“...friends matched on [social anxiety] experienced increased closeness and decreased uncertainty over the six weeks, suggesting [social anxiety] similarity may become increasingly important as friendships develop.”

It's nice to know that those of us who feel anxious about meeting people aren't doomed to become just another Forever Alone meme.

Read more at NYMag.

Photo Credit: Shutterstock

LinkedIn meets Tinder in this mindful networking app

Swipe right to make the connections that could change your career.

Getty Images
Sponsored
Swipe right. Match. Meet over coffee or set up a call.

No, we aren't talking about Tinder.
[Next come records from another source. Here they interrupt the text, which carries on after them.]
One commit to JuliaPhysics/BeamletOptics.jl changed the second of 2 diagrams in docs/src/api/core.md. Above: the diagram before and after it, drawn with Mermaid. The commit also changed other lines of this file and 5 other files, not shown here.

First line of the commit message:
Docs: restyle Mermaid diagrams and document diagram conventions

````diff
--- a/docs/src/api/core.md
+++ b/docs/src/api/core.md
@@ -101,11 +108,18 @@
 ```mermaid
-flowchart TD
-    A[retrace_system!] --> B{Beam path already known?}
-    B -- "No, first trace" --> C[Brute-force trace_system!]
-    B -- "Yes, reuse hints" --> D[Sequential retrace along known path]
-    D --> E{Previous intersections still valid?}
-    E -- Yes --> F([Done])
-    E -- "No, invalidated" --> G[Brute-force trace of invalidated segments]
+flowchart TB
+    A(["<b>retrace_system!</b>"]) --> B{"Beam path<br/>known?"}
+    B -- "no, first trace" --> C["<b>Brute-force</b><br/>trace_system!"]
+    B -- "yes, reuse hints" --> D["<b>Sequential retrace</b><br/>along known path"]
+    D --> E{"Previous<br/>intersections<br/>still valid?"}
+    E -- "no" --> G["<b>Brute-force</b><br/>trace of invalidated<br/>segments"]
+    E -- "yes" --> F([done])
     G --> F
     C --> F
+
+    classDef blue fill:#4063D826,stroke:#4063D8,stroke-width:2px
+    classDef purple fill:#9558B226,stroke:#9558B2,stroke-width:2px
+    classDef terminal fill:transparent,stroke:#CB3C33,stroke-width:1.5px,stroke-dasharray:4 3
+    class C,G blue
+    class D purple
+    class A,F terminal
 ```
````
Introducing Shapr, a free app that helps people with synergistic professional goals and skill sets easily meet and collaborate.

Keep reading Show less

Think you’re bad at math? You may suffer from ‘math trauma’

Even some teachers suffer from anxiety about math.

Image credit: Getty Images
Mind & Brain

I teach people how to teach math, and I've been working in this field for 30 years. Across those decades, I've met many people who suffer from varying degrees of math trauma – a form of debilitating mental shutdown when it comes to doing mathematics.

Keep reading Show less

A world map of Virgin Mary apparitions

She met mere mortals with and without the Vatican's approval.

Strange Maps
  • For centuries, the Virgin Mary has appeared to the faithful, requesting devotion and promising comfort.
  • These maps show the geography of Marian apparitions – the handful approved by the Vatican, and many others.
  • Historically, Europe is where most apparitions have been reported, but the U.S. is pretty fertile ground too.
Keep reading Show less

How KGB founder Iron Felix justified terror and mass executions

The legacy of Felix Dzerzhinsky, who led Soviet secret police in the "Red Terror," still confounds Russia.

Getty Images
Politics & Current Affairs
  • Felix Dzerzhinsky led the Cheka, Soviet Union's first secret police.
  • The Cheka was infamous for executing thousands during the Red Terror of 1918.
  • The Cheka later became the KGB, the spy organization where Russia's President Putin served for years.
Keep reading Show less